───── Exercise data

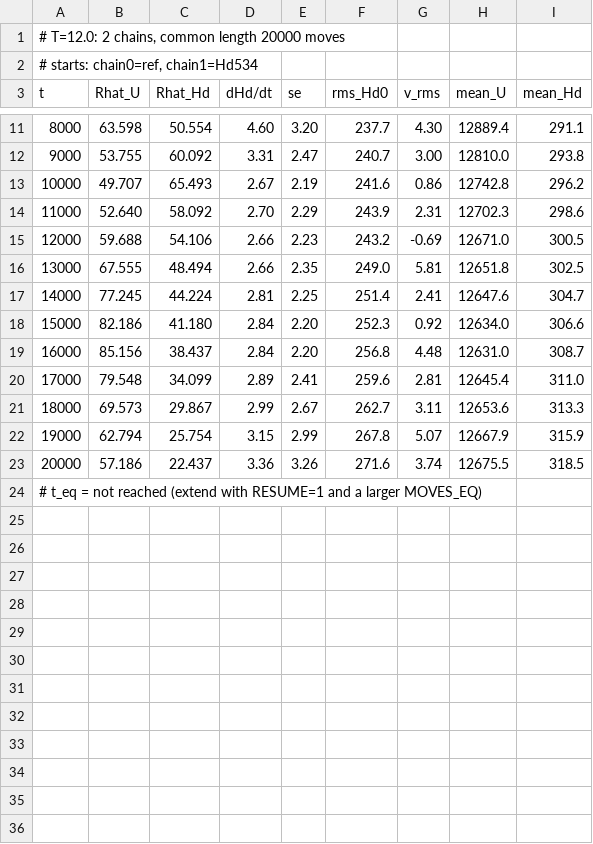
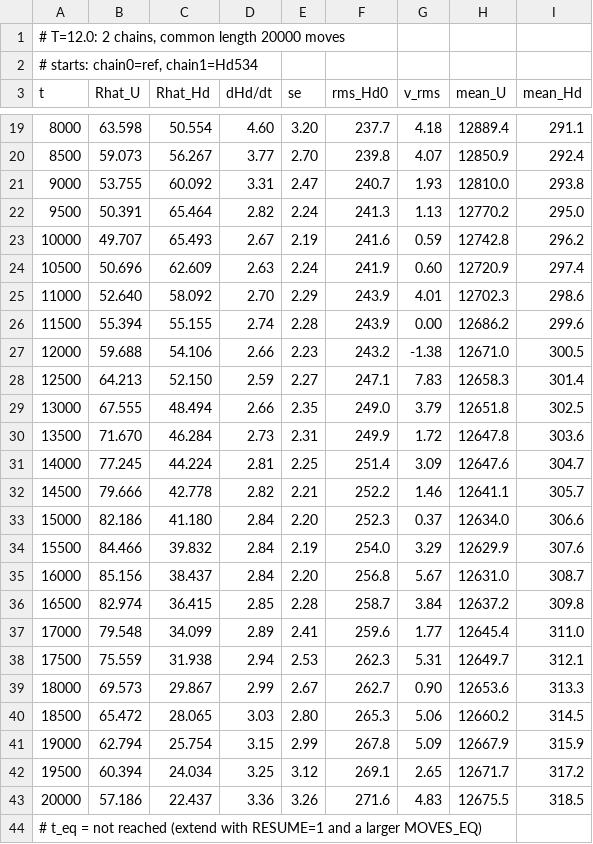
Before and after one commit to MarcoSanchini/my_extendedSampling, a TSV file: softmax/monte_carlo/nsites_study/analysis/equil_lowT_T12.tsv, drawn as a sheet; only a part is shown, gaps mark what is left out; the diff covers the shown part only.

```diff
--- a/softmax/monte_carlo/nsites_study/analysis/equil_lowT_T12.tsv
+++ b/softmax/monte_carlo/nsites_study/analysis/equil_lowT_T12.tsv
@@ -11,14 +19,26 @@ t	Rhat_U	Rhat_Hd	dHd/dt	se	rms_Hd0	v_rms	mean_U	mean_Hd
-8000	63.598	50.554	4.60	3.20	237.7	4.30	12889.4	291.1
-9000	53.755	60.092	3.31	2.47	240.7	3.00	12810.0	293.8
-10000	49.707	65.493	2.67	2.19	241.6	0.86	12742.8	296.2
-11000	52.640	58.092	2.70	2.29	243.9	2.31	12702.3	298.6
-12000	59.688	54.106	2.66	2.23	243.2	-0.69	12671.0	300.5
-13000	67.555	48.494	2.66	2.35	249.0	5.81	12651.8	302.5
-14000	77.245	44.224	2.81	2.25	251.4	2.41	12647.6	304.7
-15000	82.186	41.180	2.84	2.20	252.3	0.92	12634.0	306.6
-16000	85.156	38.437	2.84	2.20	256.8	4.48	12631.0	308.7
-17000	79.548	34.099	2.89	2.41	259.6	2.81	12645.4	311.0
-18000	69.573	29.867	2.99	2.67	262.7	3.11	12653.6	313.3
-19000	62.794	25.754	3.15	2.99	267.8	5.07	12667.9	315.9
-20000	57.186	22.437	3.36	3.26	271.6	3.74	12675.5	318.5
+8000	63.598	50.554	4.60	3.20	237.7	4.18	12889.4	291.1
+8500	59.073	56.267	3.77	2.70	239.8	4.07	12850.9	292.4
+9000	53.755	60.092	3.31	2.47	240.7	1.93	12810.0	293.8
+9500	50.391	65.464	2.82	2.24	241.3	1.13	12770.2	295.0
+10000	49.707	65.493	2.67	2.19	241.6	0.59	12742.8	296.2
+10500	50.696	62.609	2.63	2.24	241.9	0.60	12720.9	297.4
+11000	52.640	58.092	2.70	2.29	243.9	4.01	12702.3	298.6
+11500	55.394	55.155	2.74	2.28	243.9	0.00	12686.2	299.6
+12000	59.688	54.106	2.66	2.23	243.2	-1.38	12671.0	300.5
+12500	64.213	52.150	2.59	2.27	247.1	7.83	12658.3	301.4
+13000	67.555	48.494	2.66	2.35	249.0	3.79	12651.8	302.5
+13500	71.670	46.284	2.73	2.31	249.9	1.72	12647.8	303.6
+14000	77.245	44.224	2.81	2.25	251.4	3.09	12647.6	304.7
+14500	79.666	42.778	2.82	2.21	252.2	1.46	12641.1	305.7
+15000	82.186	41.180	2.84	2.20	252.3	0.37	12634.0	306.6
+15500	84.466	39.832	2.84	2.19	254.0	3.29	12629.9	307.6
+16000	85.156	38.437	2.84	2.20	256.8	5.67	12631.0	308.7
+16500	82.974	36.415	2.85	2.28	258.7	3.84	12637.2	309.8
+17000	79.548	34.099	2.89	2.41	259.6	1.77	12645.4	311.0
+17500	75.559	31.938	2.94	2.53	262.3	5.31	12649.7	312.1
+18000	69.573	29.867	2.99	2.67	262.7	0.90	12653.6	313.3
+18500	65.472	28.065	3.03	2.80	265.3	5.06	12660.2	314.5
+19000	62.794	25.754	3.15	2.99	267.8	5.09	12667.9	315.9
+19500	60.394	24.034	3.25	3.12	269.1	2.65	12671.7	317.2
+20000	57.186	22.437	3.36	3.26	271.6	4.83	12675.5	318.5
 # t_eq = not reached (extend with RESUME=1 and a larger MOVES_EQ)
```
Also changed, not shown: 8 added rows and 7 edited cells elsewhere in this file, softmax/monte_carlo/nsites_study/analysis/equil_lowT_T15.tsv, softmax/monte_carlo/nsites_study/analysis/equil_lowT_T8.tsv, 10 other files.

──────────

Return all entries preceding this task exactly as they stand, leaving any picture out.

Before and after one commit to MarcoSanchini/my_extendedSampling, a TSV file: softmax/monte_carlo/nsites_study/analysis/equil_lowT_T12.tsv, drawn as a sheet; only a part is shown, gaps mark what is left out; the diff covers the shown part only.

```diff
--- a/softmax/monte_carlo/nsites_study/analysis/equil_lowT_T12.tsv
+++ b/softmax/monte_carlo/nsites_study/analysis/equil_lowT_T12.tsv
@@ -11,14 +19,26 @@ t	Rhat_U	Rhat_Hd	dHd/dt	se	rms_Hd0	v_rms	mean_U	mean_Hd
-8000	63.598	50.554	4.60	3.20	237.7	4.30	12889.4	291.1
-9000	53.755	60.092	3.31	2.47	240.7	3.00	12810.0	293.8
-10000	49.707	65.493	2.67	2.19	241.6	0.86	12742.8	296.2
-11000	52.640	58.092	2.70	2.29	243.9	2.31	12702.3	298.6
-12000	59.688	54.106	2.66	2.23	243.2	-0.69	12671.0	300.5
-13000	67.555	48.494	2.66	2.35	249.0	5.81	12651.8	302.5
-14000	77.245	44.224	2.81	2.25	251.4	2.41	12647.6	304.7
-15000	82.186	41.180	2.84	2.20	252.3	0.92	12634.0	306.6
-16000	85.156	38.437	2.84	2.20	256.8	4.48	12631.0	308.7
-17000	79.548	34.099	2.89	2.41	259.6	2.81	12645.4	311.0
-18000	69.573	29.867	2.99	2.67	262.7	3.11	12653.6	313.3
-19000	62.794	25.754	3.15	2.99	267.8	5.07	12667.9	315.9
-20000	57.186	22.437	3.36	3.26	271.6	3.74	12675.5	318.5
+8000	63.598	50.554	4.60	3.20	237.7	4.18	12889.4	291.1
+8500	59.073	56.267	3.77	2.70	239.8	4.07	12850.9	292.4
+9000	53.755	60.092	3.31	2.47	240.7	1.93	12810.0	293.8
+9500	50.391	65.464	2.82	2.24	241.3	1.13	12770.2	295.0
+10000	49.707	65.493	2.67	2.19	241.6	0.59	12742.8	296.2
+10500	50.696	62.609	2.63	2.24	241.9	0.60	12720.9	297.4
+11000	52.640	58.092	2.70	2.29	243.9	4.01	12702.3	298.6
+11500	55.394	55.155	2.74	2.28	243.9	0.00	12686.2	299.6
+12000	59.688	54.106	2.66	2.23	243.2	-1.38	12671.0	300.5
+12500	64.213	52.150	2.59	2.27	247.1	7.83	12658.3	301.4
+13000	67.555	48.494	2.66	2.35	249.0	3.79	12651.8	302.5
+13500	71.670	46.284	2.73	2.31	249.9	1.72	12647.8	303.6
+14000	77.245	44.224	2.81	2.25	251.4	3.09	12647.6	304.7
+14500	79.666	42.778	2.82	2.21	252.2	1.46	12641.1	305.7
+15000	82.186	41.180	2.84	2.20	252.3	0.37	12634.0	306.6
+15500	84.466	39.832	2.84	2.19	254.0	3.29	12629.9	307.6
+16000	85.156	38.437	2.84	2.20	256.8	5.67	12631.0	308.7
+16500	82.974	36.415	2.85	2.28	258.7	3.84	12637.2	309.8
+17000	79.548	34.099	2.89	2.41	259.6	1.77	12645.4	311.0
+17500	75.559	31.938	2.94	2.53	262.3	5.31	12649.7	312.1
+18000	69.573	29.867	2.99	2.67	262.7	0.90	12653.6	313.3
+18500	65.472	28.065	3.03	2.80	265.3	5.06	12660.2	314.5
+19000	62.794	25.754	3.15	2.99	267.8	5.09	12667.9	315.9
+19500	60.394	24.034	3.25	3.12	269.1	2.65	12671.7	317.2
+20000	57.186	22.437	3.36	3.26	271.6	4.83	12675.5	318.5
 # t_eq = not reached (extend with RESUME=1 and a larger MOVES_EQ)
```
Also changed, not shown: 8 added rows and 7 edited cells elsewhere in this file, softmax/monte_carlo/nsites_study/analysis/equil_lowT_T15.tsv, softmax/monte_carlo/nsites_study/analysis/equil_lowT_T8.tsv, 10 other files.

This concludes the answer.